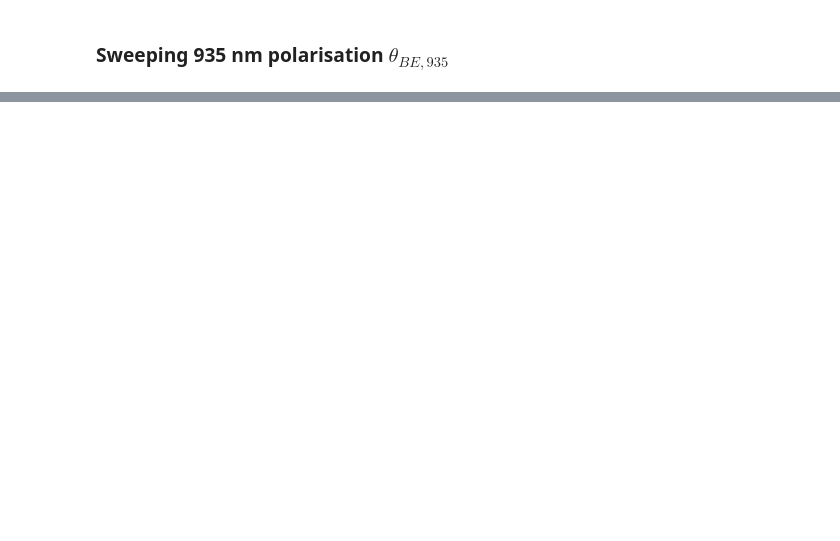
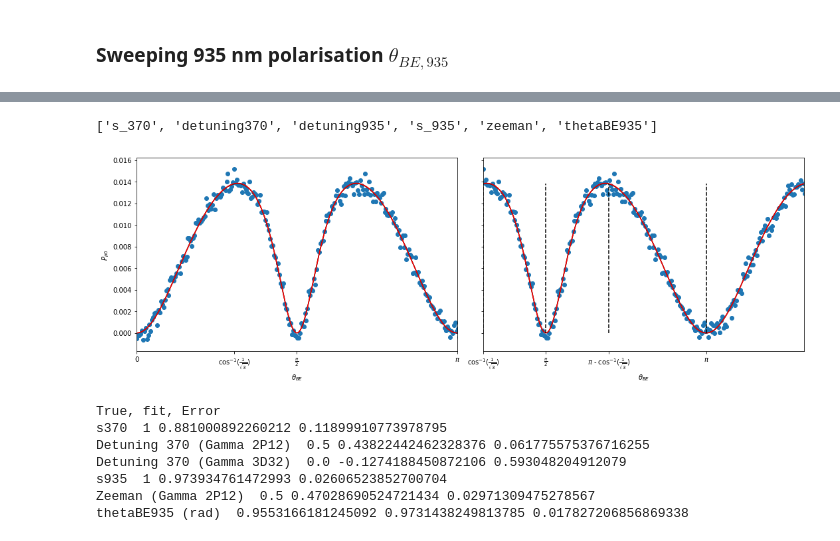
Before and after one commit to lmcc-lab/YbSimulations, a Jupyter notebook: experiment_stack.ipynb, the cells around one changed output, grey strips where cells are left out. Drawn from its saved outputs; the diff is of its cells as text; code cells hidden in the pictures; blank space fills up the shorter version.

```diff
--- a/experiment_stack.ipynb
+++ b/experiment_stack.ipynb
@@ -463,0 +718,66 @@ plt.show()
+# %%
+# Now lets fit to this test data and compare to the True
+from ion_model import FitFreeParams, calculate_171_pop
+
+# The actual data and True parameters is stored in the previous cell. We first have to prepare our data
+x = (thetaBE370,)
+y = TestData.excited_pop_171
+# Var names need to be spelled correctly to work. ValueError will be raised otherwise.
+x_var_names = ("thetaBE370",)
+yb_model = calculate_171_pop
+
+fitting_tool = FitFreeParams(x, y, x_var_names, yb_model)
+
+# when defining p0 for the fit method, you need to get the order of the parameters correct. You can check this
+# by printing FitFreeParams.free_params
+print(fitting_tool.free_params)
+
+p0 = [0.9, 5e6 * 2 * np.pi, -0.1e6 * 2 * np.pi, 0.8, 0.4 * yb171.Gamma_2P12, 1]
+popt, pcov = fitting_tool.fit(p0=p0)
+
+
+fig, (ax1, ax2) = plt.subplots(1, 2, figsize=(15, 5), sharey=True)
+
+# Plot Test data and true
+ax1.scatter(TestData.mesh_171.thetaBE370, TestData.excited_pop_171)
+ax1.plot(mesh.thetaBE370, excited_pop, color='k')
+fitted_population = fitting_tool.fit_func(x, *popt)
+ax1.plot(thetaBE370, fitted_population, color='r')
+ax1.set_xlim(0, np.pi)
+ax1.set_xticks([0, np.arccos(1/np.sqrt(3)), np.pi/2, np.pi])
+ax1.set_xticklabels(["0", r"$\cos^{-1}(\frac{1}{\sqrt{3}})$", r"$\frac{\pi}{2}$", "$\pi$"])
+
+
+ax2.scatter(TestData.mesh_171.thetaBE370, TestData.excited_pop_171)
+ax2.plot(mesh.thetaBE370, excited_pop, color='k')
+ax2.plot(thetaBE370, fitted_population, color='r')
+ax2.set_xlim(np.arccos(1/np.sqrt(3)), np.arccos(1/np.sqrt(3))+np.pi)
+ax2.set_xticks([np.arccos(1/np.sqrt(3)), np.pi/2, np.pi - np.arccos(1/np.sqrt(3)), np.pi])
+ax2.set_xticklabels([r"$\cos^{-1}(\frac{1}{\sqrt{3}})$", r"$\frac{\pi}{2}$", r"$\pi$ - $\cos^{-1}(\frac{1}{\sqrt{3}})$", "$\pi$"])
+
+ax2.vlines([np.arccos(1/np.sqrt(3)), np.pi/2, np.pi - np.arccos(1/np.sqrt(3)), np.pi], ymin=0, ymax=max(excited_pop), color='k', linestyles='--')
+
+ax1.set_ylabel(r'$P_{p0}$')
+ax1.set_xlabel(r'$\theta_{BE}$')
+ax2.set_xlabel(r'$\theta_{BE}$')
+
+plt.tight_layout()
+plt.show()
+
+print("True, fit, Error")
+print("s370 ", s370, popt[0], abs(popt[0] - s370))
+print("Detuning 370 (Gamma 2P12) ", detuning370/yb171.Gamma_2P12, popt[1]/yb171.Gamma_2P12, abs(popt[1]-detuning370)/yb171.Gamma_2P12)
+print("Detuning 370 (Gamma 3D32) ", detuning935/yb171.Gamma_2P12, popt[2]/yb171.Gamma_2P12, abs(popt[2]-detuning935)/yb171.Gamma_3D32)
+print("s935 ", s935, popt[3], abs(popt[3]-s935))
+print("Zeeman (Gamma 2P12) ", zeeman/yb171.Gamma_2P12, popt[4]/yb171.Gamma_2P12, abs(popt[4]-zeeman)/yb171.Gamma_2P12)
+print("thetaBE935 (rad) ", thetaBE935, popt[5], abs(popt[5]-thetaBE935))
+# %% [output]
+['s_370', 'detuning370', 'detuning935', 's_935', 'zeeman', 'thetaBE935']
+[figure, added]
+True, fit, Error
+s370  1 0.881000892260212 0.11899910773978795
+Detuning 370 (Gamma 2P12)  0.5 0.43822442462328376 0.061775575376716255
+Detuning 370 (Gamma 3D32)  0.0 -0.1274188450872106 0.593048204912079
+s935  1 0.973934761472993 0.02606523852700704
+Zeeman (Gamma 2P12)  0.5 0.47028690524721434 0.02971309475278567
+thetaBE935 (rad)  0.9553166181245092 0.9731438249813785 0.017827206856869338
```
Also changed, not shown: parts of 24 cells of this notebook, 3 other files.
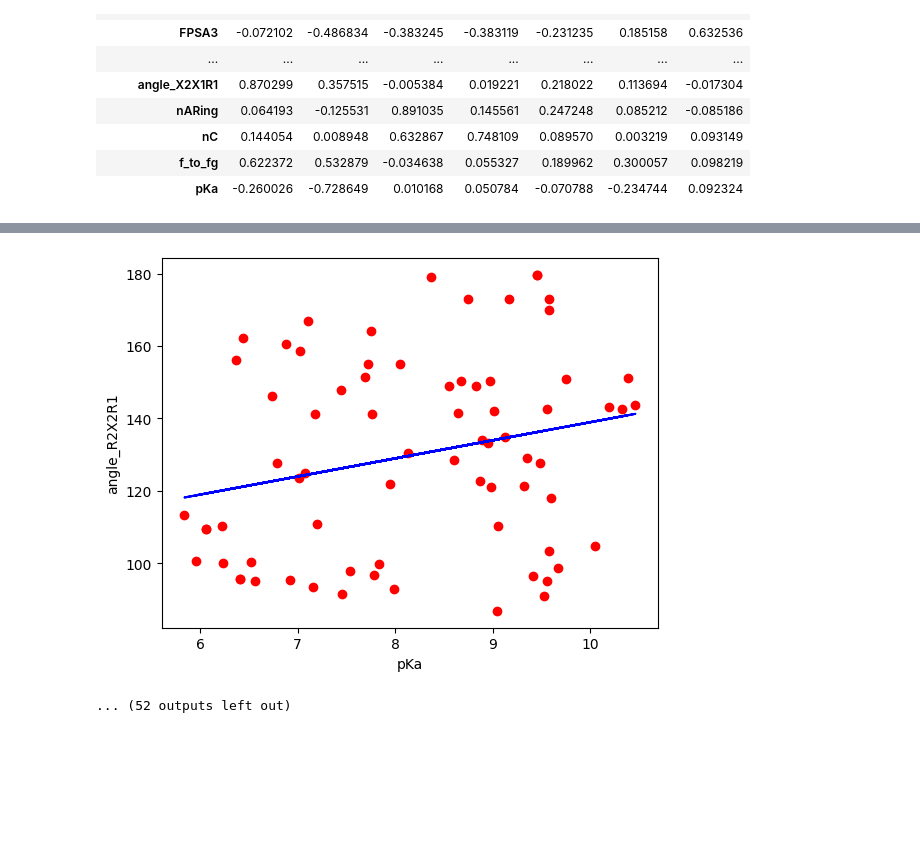
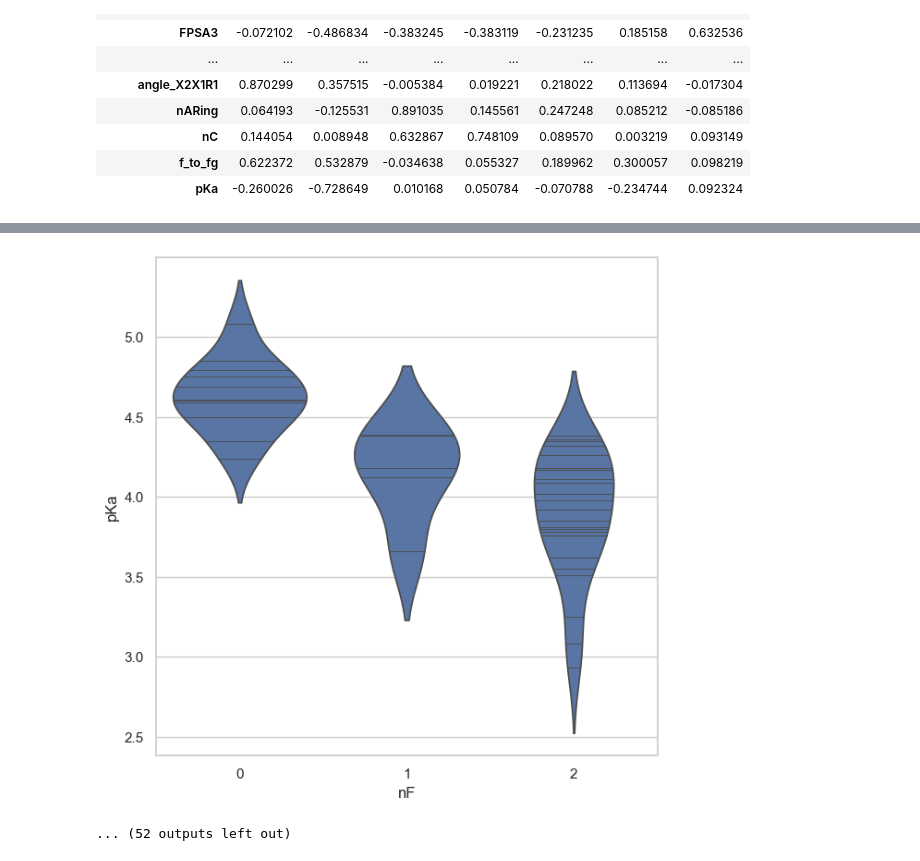
Before and after one commit to blackthorn-ai/XAI_Chem, a Jupyter notebook: ml_part/h2o_model/08.02.24_features_2.2/pKa_factor_analysis_understandable.ipynb, the cells around one changed output, grey strips where cells are left out. Saved outputs shown, nothing was run; the diff lists cells and outputs as text; code cells hidden in the pictures; blank space fills up the shorter version.

```diff
--- a/ml_part/h2o_model/08.02.24_features_2.2/pKa_factor_analysis_understandable.ipynb
+++ b/ml_part/h2o_model/08.02.24_features_2.2/pKa_factor_analysis_understandable.ipynb
@@ -335,0 +702,11 @@ fa_load.style.background_gradient(cmap="coolwarm")
+# %%
+from sklearn.preprocessing import StandardScaler
+
+n_factors = 7
+
+fa = FactorAnalyzer(n_factors=n_factors, rotation="varimax")
+
+fa.fit(df_features)
+
+fa_load = pd.DataFrame(fa.loadings_,index=df_features.columns)
+fa_load.style.background_gradient(cmap="coolwarm")
@@ -336,7 +731,35 @@ fa_load.style.background_gradient(cmap="coolwarm")
 # %%
 import matplotlib.pyplot as plt
 import numpy as np
-from scipy.stats import linregress
+from scipy.stats import linregress, mannwhitneyu, kruskal
+import seaborn
+
+seaborn.set_theme(style = 'whitegrid')
+
+
+def complete_mannwhitneyu_test(values1, values2, feature_name):
+    result = mannwhitneyu(values1, values2, alternative='two-sided')
+
+    print(f"Mann-Whitney U for {feature_name}: {result.statistic:.2f}")
+    print(f"P-value: {result.pvalue:.4f}")
+
+    if result.pvalue < 0.05:
+        print("There is a statistically significant difference between the groups")
+    else:
+        print("There isn't any statistically significant difference between the groups")
+
+
+def complete_kruskal_test(groups, feature_name):
+    result = kruskal(*groups)
+
+    print(f"Kruskal for {feature_name}: {result.statistic:.2f}")
+    print(f"P-value: {result.pvalue:.4f}")
+
+    if result.pvalue < 0.05:
+        print("There is a statistically significant difference between the groups")
+    else:
+        print("There isn't any statistically significant difference between the groups")
+
 
 feature_names = df_features.columns
 
@@ -350,7 +773,8 @@ for factor_index in range(n_factors):
         if feature_names[feature_index] == 'pKa':
             continue
 
-        print(f"Factor: {factor_index}, feature: {feature_names[feature_index]}, representation: {factor_representation[feature_index]}, pKa repsentation: {factor_representation[-1]}")
+        feature_name = feature_names[feature_index]
+        # print(f"Factor: {factor_index}, feature: {feature_names[feature_index]}, representation: {factor_representation[feature_index]}, pKa repsentation: {factor_representation[-1]}")
 
         _x = list(df_features['pKa'])
         _y = list(df_features[feature_names[feature_index]])
@@ -362,12 +786,48 @@ for factor_index in range(n_factors):
                 x.append(_x[index])
                 y.append(_y[index])
 
-        slope, intercept, r, p, se = linregress(x, y)
-        y_line = [slope * xi + intercept for xi in x]
 
-        plt.scatter(x=x, y=y, color="red")
-        plt.plot(x, y_line, color="blue")
-        plt.xlabel('pKa')
-        plt.ylabel(feature_names[feature_index])
-        plt.show()
+        print(f"Amount of feature: {feature_name}: {len(set(y))}")
+        if len(set(y)) > 10:
+            slope, intercept, r, p, se = linregress(x, y)
+            y_line = [slope * xi + intercept for xi in x]
+
+            print(f"R^2 score: {pow(r, 2)}")
+            print(calculate_metrics(y, y_line))
+
+            plt.scatter(x=x, y=y, color="red")
+            plt.plot(x, y_line, color="blue")
+            plt.xlabel('pKa')
+            plt.ylabel(feature_names[feature_index])
+            plt.show()
+            # break
+
+        else:
+
+            df_dict = {}
+            vals, names, xs = [],[],[]
+            for i, unique_values in enumerate(sorted(set(y))):
+                values = df_features[df_features[feature_name] == unique_values]['pKa']
+                vals.append(values)
+                names.append(f"{feature_name}: {i}")
+                df_dict[f"{feature_name}: {unique_values}"] = values
+                xs.append(np.random.normal(unique_values, 0.08, values.shape[0]))
+
+            if len(set(y)) == 2:
+                values1 = df_features[df_features[feature_name] == list(set(y))[0]]['pKa']
+                values2 = df_features[df_features[feature_name] == list(set(y))[1]]['pKa']
+                complete_mannwhitneyu_test(values1=values1,
+                                           values2=values2,
+                                           feature_name=feature_name)
+            else:
+                complete_kruskal_test(groups=vals,
+                                      feature_name=feature_name)
+
+            df = pd.DataFrame(df_dict)
+
+            plt.figure(figsize=(7,7))
+            seaborn.violinplot(x=feature_name, y ='pKa',
+                               data = df_features,
+                               inner="stick")
+            plt.show()
 # %% [output]
@@ -385,2 +858,2 @@ Factor: 0, feature: angle_R2X2R1, representation: 0.9423145232568972, pKa repsen
-[figure, old version]
+[figure, new version]
 ... (52 outputs left out)
```
Also changed, not shown: parts of 14 cells of this notebook, 7 other files.
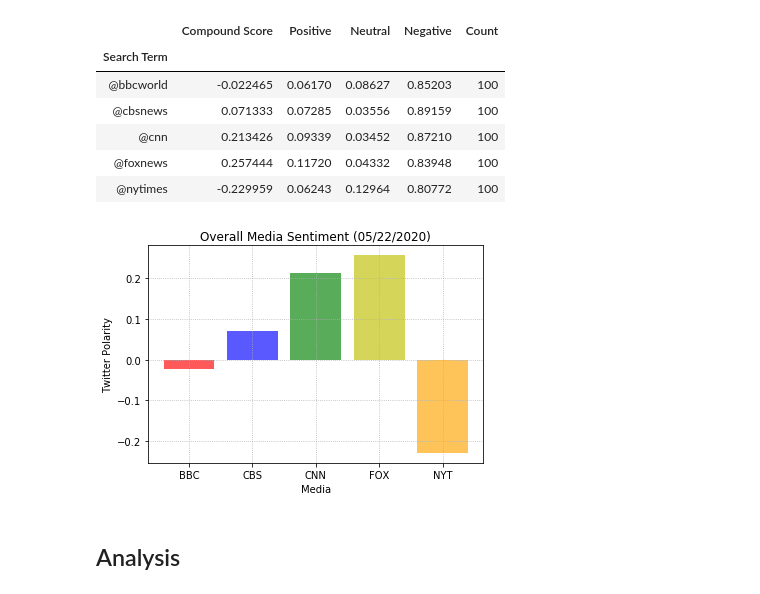
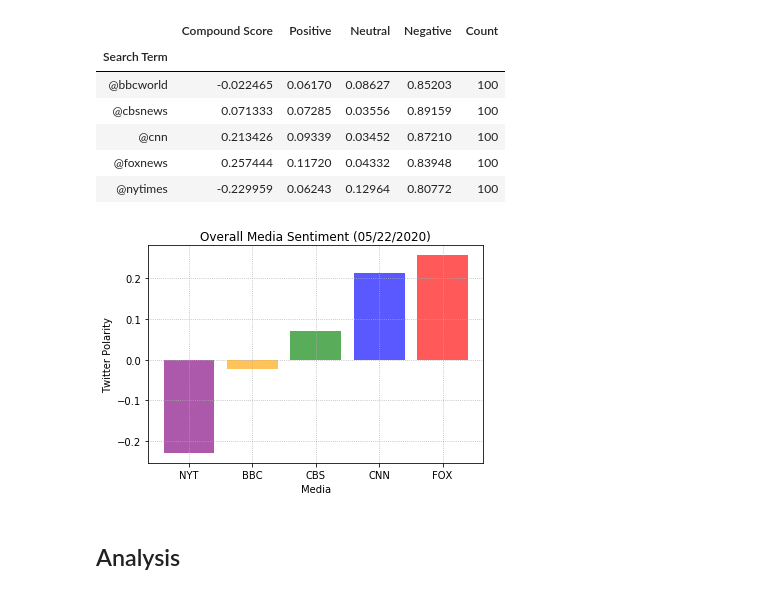
Before and after one commit to HeatherJane/GWU-HJM-PythonAPI, a Jupyter notebook: Twitter-API-Instructions/Twitter_HJM.ipynb, the cells around one changed output. Saved outputs shown, nothing was run; the diff lists cells and outputs as text; code cells hidden in the pictures.

```diff
--- a/Twitter-API-Instructions/Twitter_HJM.ipynb
+++ b/Twitter-API-Instructions/Twitter_HJM.ipynb
@@ -155,24 +155,24 @@ summary_df
 | @nytimes | -0.229959 | 0.06243 | 0.12964 | 0.80772 | 100 |
 # %%
 # Plot overall media sentiment on bar graph from summary_df
-media_agg = ['BBC', 'CBS', 'CNN', 'FOX', 'NYT']
-sentiment = [-0.022, 0.071, 0.213, 0.257, -0.229]
+media_agg = ['NYT', 'BBC', 'CBS', 'CNN', 'FOX']
+sentiment = [-0.229, -0.022, 0.071, 0.213, 0.257]
 x_axis = np.arange(len(sentiment))
 
-colors = ['r', 'b', 'g', 'y', 'orange']
+colors = ['purple', 'orange', 'green', 'blue', 'red']
 
 plt.bar(x_axis, sentiment, color=colors, alpha=0.65, align='edge')
 
 tick_locations = [value+0.4 for value in x_axis]
-plt.xticks(tick_locations, ["BBC", "CBS", "CNN", "FOX", "NYT"])
+plt.xticks(tick_locations, ["NYT", "BBC", "CBS", "CNN", "FOX"])
 plt.grid(linestyle='dotted')
 plt.title("Overall Media Sentiment (05/22/2020)")
 plt.xlabel("Media")
 plt.ylabel("Twitter Polarity")
 
 #plt.savefig("Media_Mean_Sentiment.png")
 plt.show()
 # %% [output]
-[figure, old version]
+[figure, new version]
 # %% [markdown]
 ## Analysis
```
Also changed, not shown: parts of 1 cell of this notebook, 1 other file.
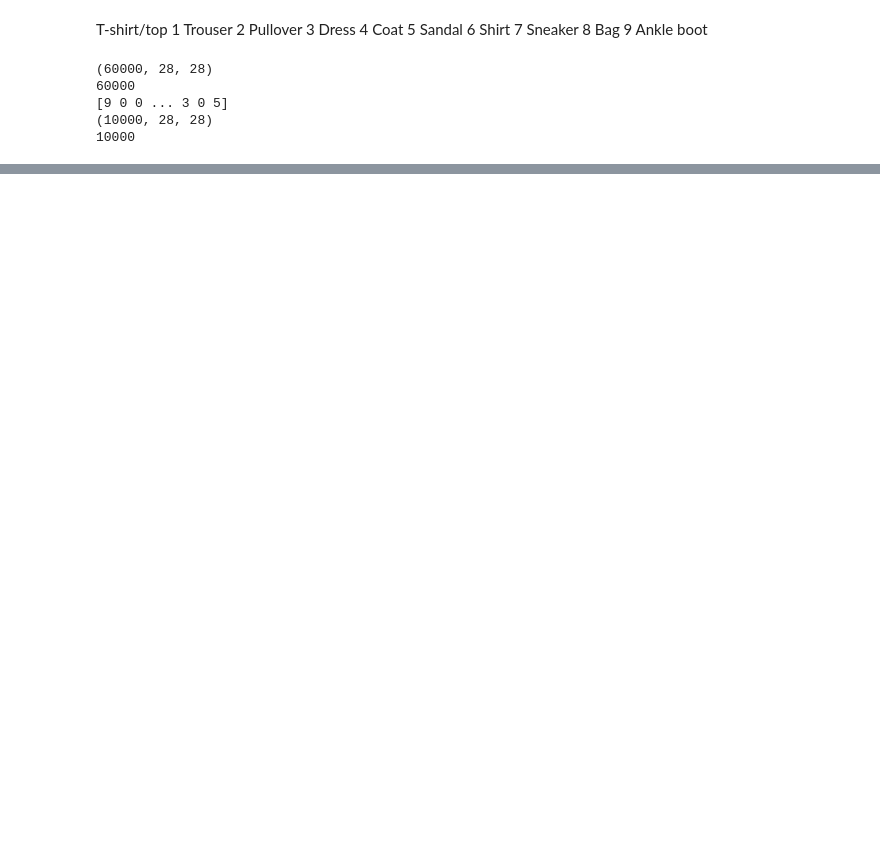
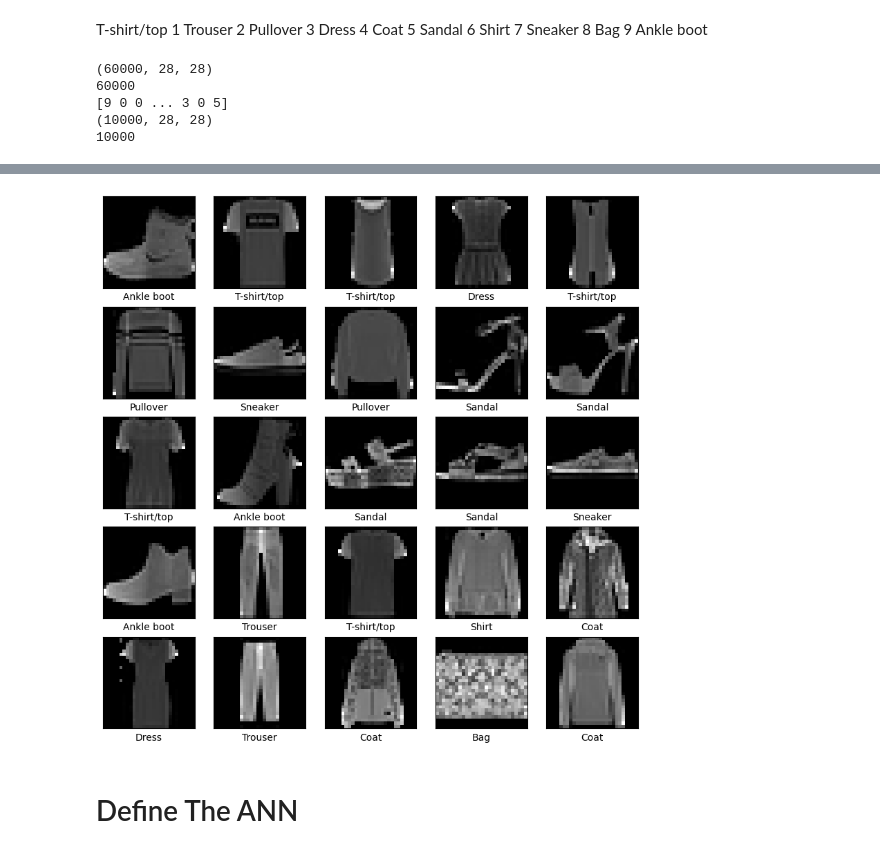
Before and after one commit to AkramMaouche/Neural-Networks, a Jupyter notebook: ANN_exemple_3.ipynb, the cells around one changed output, grey strips where cells are left out. Saved outputs shown, nothing was run; the diff lists cells and outputs as text; code cells hidden in the pictures; blank space fills up the shorter version.

```diff
--- a/ANN_exemple_3.ipynb
+++ b/ANN_exemple_3.ipynb
@@ -44,0 +47,17 @@ print(len(test_labels))
+# %%
+train_images= tf.keras.utils.normalize(train_images,axis=1)
+test_images= tf.keras.utils.normalize(test_images,axis=1)
+# %%
+plt.figure(figsize=(10,10))
+for i in range(25):
+  plt.subplot(5,5,i+1)
+  plt.xticks([])
+  plt.yticks([])
+  plt.grid(False)
+  plt.imshow(train_images[i],cmap='gray')
+  plt.xlabel(class_names[train_labels[i]])
+plt.show()
+# %% [output]
+[figure, added]
+# %% [markdown]
+# Define The ANN
```
Also changed, not shown: parts of 9 cells of this notebook.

---*---

Task instructions
Find and copy each line above holding "keras".

Solution to this exercise
+train_images= tf.keras.utils.normalize(train_images,axis=1)
+test_images= tf.keras.utils.normalize(test_images,axis=1)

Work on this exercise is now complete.